BEGIN

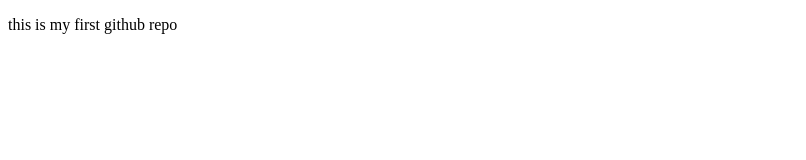
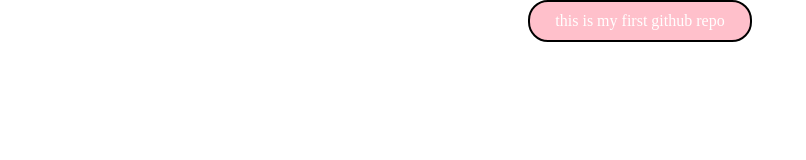
Before and after one commit to Satheshkrishna/firstproject, a plain HTML site: page index.html in a window 1280 px wide. Shown: the whole page, without its empty margins (0-806 px from the left). Drawn offline with Linux system fonts and the light colour scheme.

Commit message:
added style.css

```diff
--- a/index.html
+++ b/index.html
@@ -4,11 +4,12 @@
     <meta charset="UTF-8">
     <meta http-equiv="X-UA-Compatible" content="IE=edge">
     <meta name="viewport" content="width=device-width, initial-scale=1.0">
+    <link href="style.css" rel="stylesheet"/>
     <title>heloooo</title>
 </head>
 <body>
 
 
-    <p>this is my first github repo</p>
+    <p class="new"> this is my first github repo</p>
 </body>
 </html>
--- /dev/null
+++ b/style.css
@@ -0,0 +1,19 @@
+body{
+    margin:0;
+    padding:0;
+}
+
+.new{
+    padding:10px;
+    border:2px solid black;
+    margin:10px;
+    border-radius:20px;
+    width:200px;
+background:pink;
+color:white;
+display:flex;
+justify-content: center;
+align-items:center;
+text-align:center;
+margin:auto;
+}
```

END

● **Your assignment**: Everything in the entries except the pictures should be returned exactly as given.

● **Solution for this task**:
Before and after one commit to Satheshkrishna/firstproject, a plain HTML site: page index.html in a window 1280 px wide. Shown: the whole page, without its empty margins (0-806 px from the left). Drawn offline with Linux system fonts and the light colour scheme.

Commit message:
added style.css

```diff
--- a/index.html
+++ b/index.html
@@ -4,11 +4,12 @@
     <meta charset="UTF-8">
     <meta http-equiv="X-UA-Compatible" content="IE=edge">
     <meta name="viewport" content="width=device-width, initial-scale=1.0">
+    <link href="style.css" rel="stylesheet"/>
     <title>heloooo</title>
 </head>
 <body>
 
 
-    <p>this is my first github repo</p>
+    <p class="new"> this is my first github repo</p>
 </body>
 </html>
--- /dev/null
+++ b/style.css
@@ -0,0 +1,19 @@
+body{
+    margin:0;
+    padding:0;
+}
+
+.new{
+    padding:10px;
+    border:2px solid black;
+    margin:10px;
+    border-radius:20px;
+    width:200px;
+background:pink;
+color:white;
+display:flex;
+justify-content: center;
+align-items:center;
+text-align:center;
+margin:auto;
+}
```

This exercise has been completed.